Immediately after learning on December 14,2008 of what Lewis described as the “staggering amount of deterioration” at Merrill Lynch, Lewis conferred with counsel to determine if Bank of America had grounds to rescind the merger agreement by using a clause that allowed Bank of America to exit the deal if a material adverse event (“MAC”) occurred. After a series of internal consultations and consultations with counsel, on December 17,2008, Lewis informed then-Treasury Secretary Henry Paulson that Bank of America was seriously considering invoking the MAC clause. Paulson asked Lewis to come to Washington that evening to discuss the matter.
At a meeting that evening Secretary Paulson, Federal Reserve Chairman Ben Bernanke, Lewis, Bank of America’s CFO, and other officials discussed the issues surrounding invocation of the MAC clause by Bank of America. The Federal officials asked Bank of America not to invoke the MAC until there was further consultation. There were follow-up calls with various Treasury and Federal Reserve officials, including with Treasury Secretary Paulson and Chairman Bernanke. During those meetings, the federal government officials pressured Bank of America not to seek to rescind the merger agreement. We do not yet have a complete picture of the Federal Reserve’s role in these matters because the Federal Reserve has invoked the bank examination privilege.
My comment: No problem, all that needs to happen is for Congress to vote the Audit the Fed bill into law so we can once and for all put an end to these silly games.
Bank of America’s attempt to exit the merger came to a halt on December 21, 2008. That day, Lewis informed Secretary Paulson that Bank of America still wanted to exit the merger agreement.
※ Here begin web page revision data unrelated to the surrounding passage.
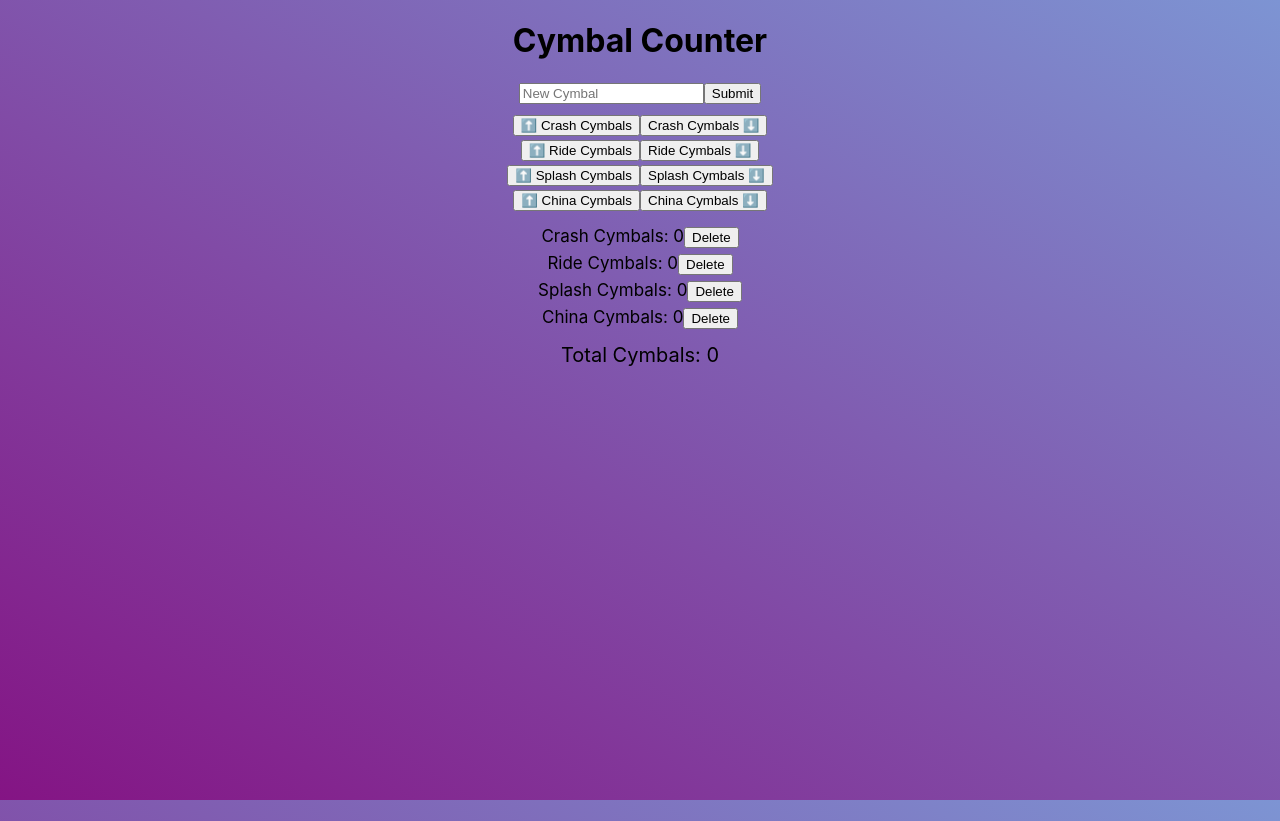
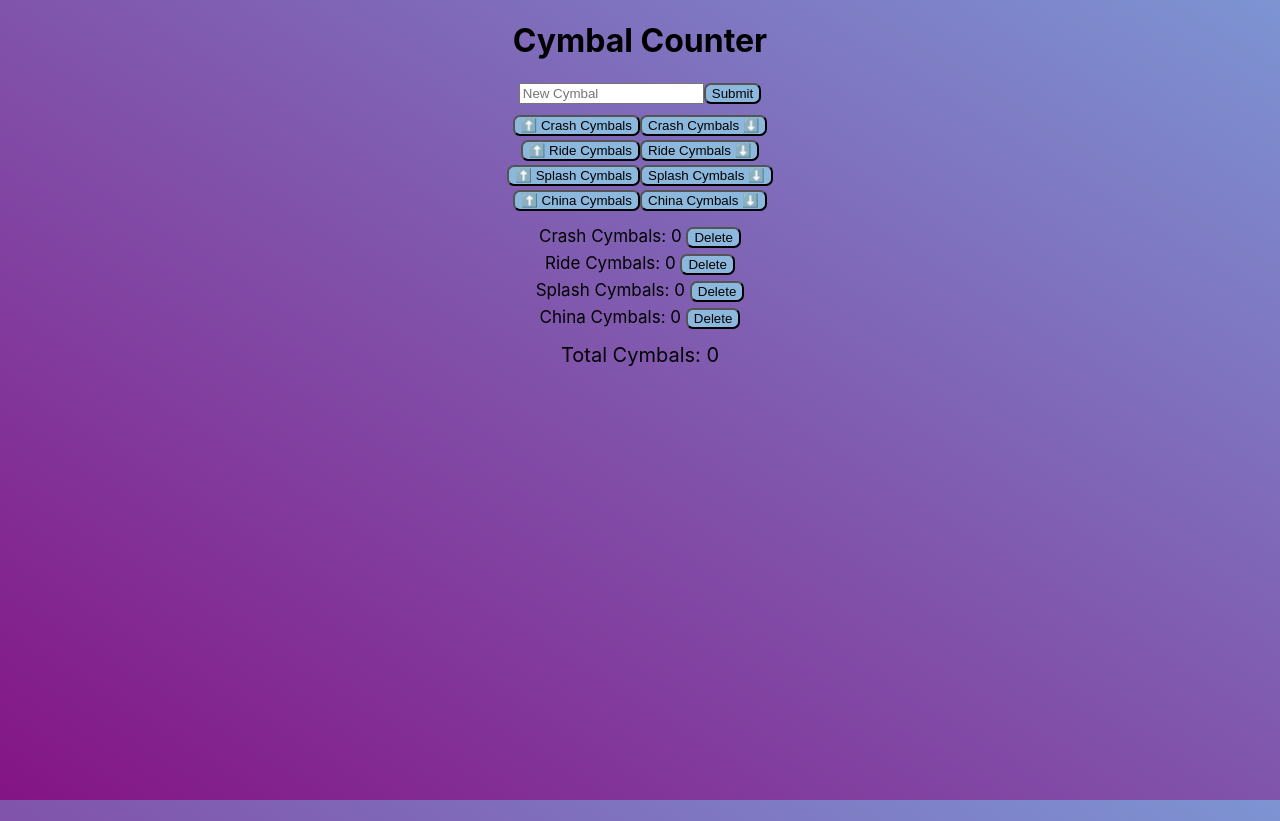
Before and after one commit to sarahcode2112/drum-equipment-counter, a React (Create React App) app: page / in a window 1280 px wide. Built offline with nearby package versions, Linux system fonts and the light colour scheme.

Commit message:
button styles round corners and light blue background color

```diff
--- a/src/App.css
+++ b/src/App.css
@@ -8,6 +8,11 @@ html, body {
 body {
   background: linear-gradient(to bottom left, rgb(125, 148, 211), rgb(132, 20, 132));
   background-attachment: fixed;
+}
+
+button {
+  border-radius: 7px;
+  background-color: rgb(141, 184, 222);
 }
 
 .newCymbalForm {
--- a/src/App.tsx
+++ b/src/App.tsx
@@ -69,7 +69,7 @@ function App() {
         {Object.entries(cymbalCounts).map(([key, value]) => {
           return (
             <div className="equipmentCountRow" key={key}>
-              {key}: {cymbalCounts[key as CymbalCountsKey]}
+              {key}: {cymbalCounts[key as CymbalCountsKey] + ' '}
 
               <button onClick={() => {deleteCymbals(key)}}>Delete</button>
             </div>
```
According to Lewis, Secretary Paulson then advised Lewis that, if Bank of America invoked the MAC, its management and Board would be replaced:
[W]e wanted to follow up and he said, ‘I’m going to be very blunt, we’re very supportive on Bank of America and we want to be of help, but’ –as I recall him saying “the government,” but that mayor may not be the case -“does not feel it’s in your best interest for you to call a MAC, and that we feel so strongly,” –I can’t recall ifhe said “we would remove the board and management if you called it” or ifhe said “we would do it if you intended to.” I don’t remember which one it was, before or after, and I said, “Hank, let’s deescalate this for a while. Let me talk to our board.” And the board’s reaction was of “That threat, okay, do it. That would be systemic risk.”
In an interview with this Office, Secretary Paulson largely corroborated Lewis’s account. On the issue of terminating management and the Board, Secretary Paulson indicated that he told Lewis that if Bank of America were to back out of the Merrill Lynch deal, the government either could or would remove the Board and management. Secretary Paulson told Lewis a series of concerns, including that Bank of America’s invocation of the MAC would create systemic risk and that Bank of America did not have a legal basis to invoke the MAC (though Secretary Paulson’s basis for the opinion was e,ntirely based on what he was told by Federal Reserve officials).
Secretary Paulson’s threat swayed Lewis. According to Secretary Paulson, after he stated that the management and the Board could be removed, Lewis replied, “that makes it simple. Let’s deescalate.” Lewis admits that Secretary Paulson’s threat changed his mind about invoking that MAC clause and terminating the deal.
Secretary Paulson has informed us that he made the threat at the request of Chairman Bernanke. After the threat, the conversation between Secretary Paulson and Lewis turned to receiving additional government assistance in light of the staggering Merrill Lynch losses.
For all I know, this means that Paulson all but admitted to performing securities fraud, at the behest of Ben Bernanke. Bank of America shareholders have a clear case here. It’s time to let the indictments begin…